Mexico recently assured the World Health Organization that 25 million would receive vaccines against the coronavirus to ensure universal and free access to those who need it. Earlier this week, the central bank of Mexico said that it extended measures to add liquidity to its financial system. The liquidity facilities announced in April will also be extended until the end of February of next year. Typically, these would be bad news for Mexico, but the peso is in luck – the Federal Open Market Committee will submit its projections for how the United States will manage to overcome the economic detriment of the coronavirus pandemic, as well as its forecasts for any changes in interest rates within the next three years. The agency will also announce its expectations for the GDP contraction, year-end. Although the greenback is projected to meet the bears amid uncertainties, the outcome of the meeting will determine its track longer-term.
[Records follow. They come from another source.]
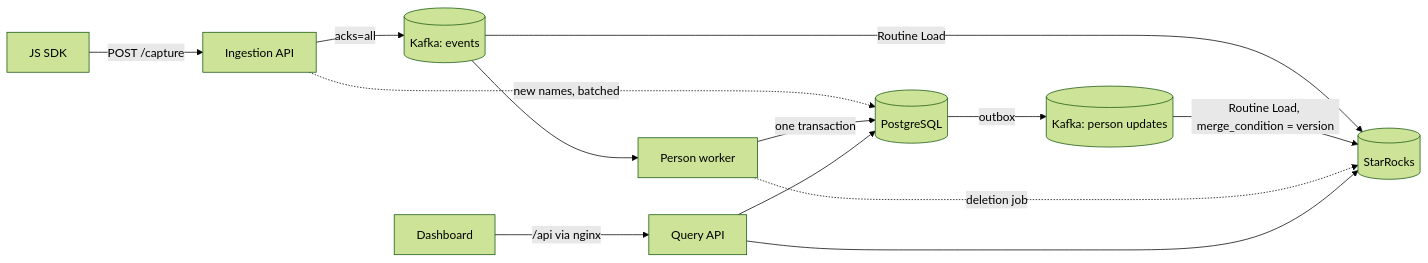
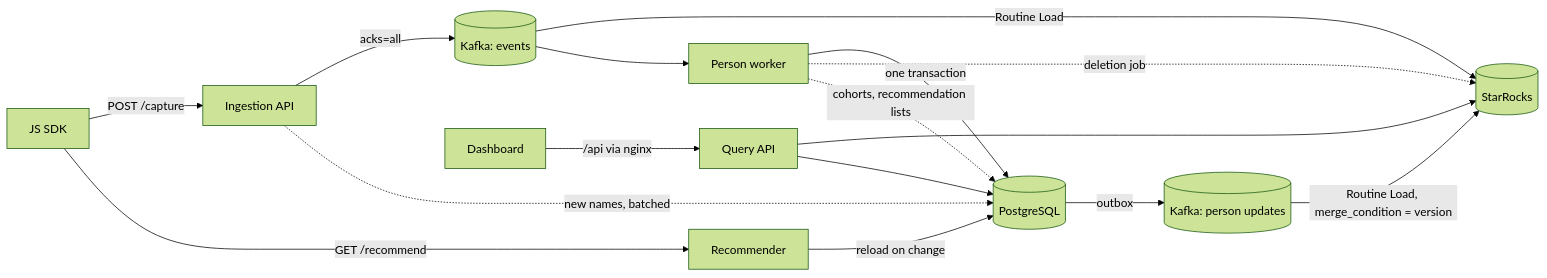
Before and after one commit to guvenimat/ReapDeep: the diagram in docs/architecture.md, drawn with Mermaid (forest theme). The commit also changed other lines of this file and 7 other files, not shown here.

````diff
--- a/docs/architecture.md
+++ b/docs/architecture.md
@@ -23,15 +23,18 @@
 ```mermaid
 flowchart LR
     SDK["JS SDK"] -->|"POST /capture"| ING["Ingestion API"]
     ING -->|"acks=all"| K[("Kafka: events")]
     ING -. "new names, batched" .-> PG
     K -->|"Routine Load"| SR[("StarRocks")]
     K --> PW["Person worker"]
     PW -->|"one transaction"| PG[("PostgreSQL")]
     PG -->|"outbox"| KU[("Kafka: person updates")]
     KU -->|"Routine Load, merge_condition = version"| SR
     PW -. "deletion job" .-> SR
     QA["Query API"] --> SR
     QA --> PG
     DB["Dashboard"] -->|"/api via nginx"| QA
+    PW -. "cohorts, recommendation lists" .-> PG
+    RC["Recommender"] -->|"reload on change"| PG
+    SDK -->|"GET /recommend"| RC
 ```
````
Even as risk appetite raises currencies opposite of the greenback, it looks like the safest currency is projected to boost against the oil-sensitive Norwegian krone. Crude oil inventories are projected to report a slump for the week, which could come in from 2.023 million to 1.271 million later today and help boost oil prices specifically in the United States. Oil prices are projected to assist the rise of its currency, and could even assist its long-term increase. Meanwhile, as one of the world’s largest producers of oil, Norway’s economy would be in grave danger: further pandemic lockdowns will send oil demand plummeting for the rest of the year. If Norway manages to shift its investments from crude to hydrogen, it could recover, but its near-term fate is sealed, unless the FOMC reports on inflation and interest rate projections to 2023 will leave devastating news that could trigger further damage towards the greenback.
Poland’s Monetary Policy Council left the country’s benchmark interest rates at 0.10 percent. This will be part of the nation’s confidence that it will meet its inflation target by the end of the year, which it had expected to increase by 3 percent on a yearly basis. Although, prices of goods and services are projected to fall by 0.1 percent on a monthly basis. Domestic statistics offices reported an increase on retail sales in July by 3 percent against 2019, and up by 6.5 percent in comparison to June. Furthermore, the National Bank of Poland confirmed that it expects further growth in its economic situation and is looking forward to easing its monetary policy in the upcoming months. However, its increase could be limited, since there are notable uncertainties brought by the pandemic. For now, the economic improvements reported will be the driving force of the zloty’s increase against the US dollar near-term unless the FOMC reports positivity for the US economy.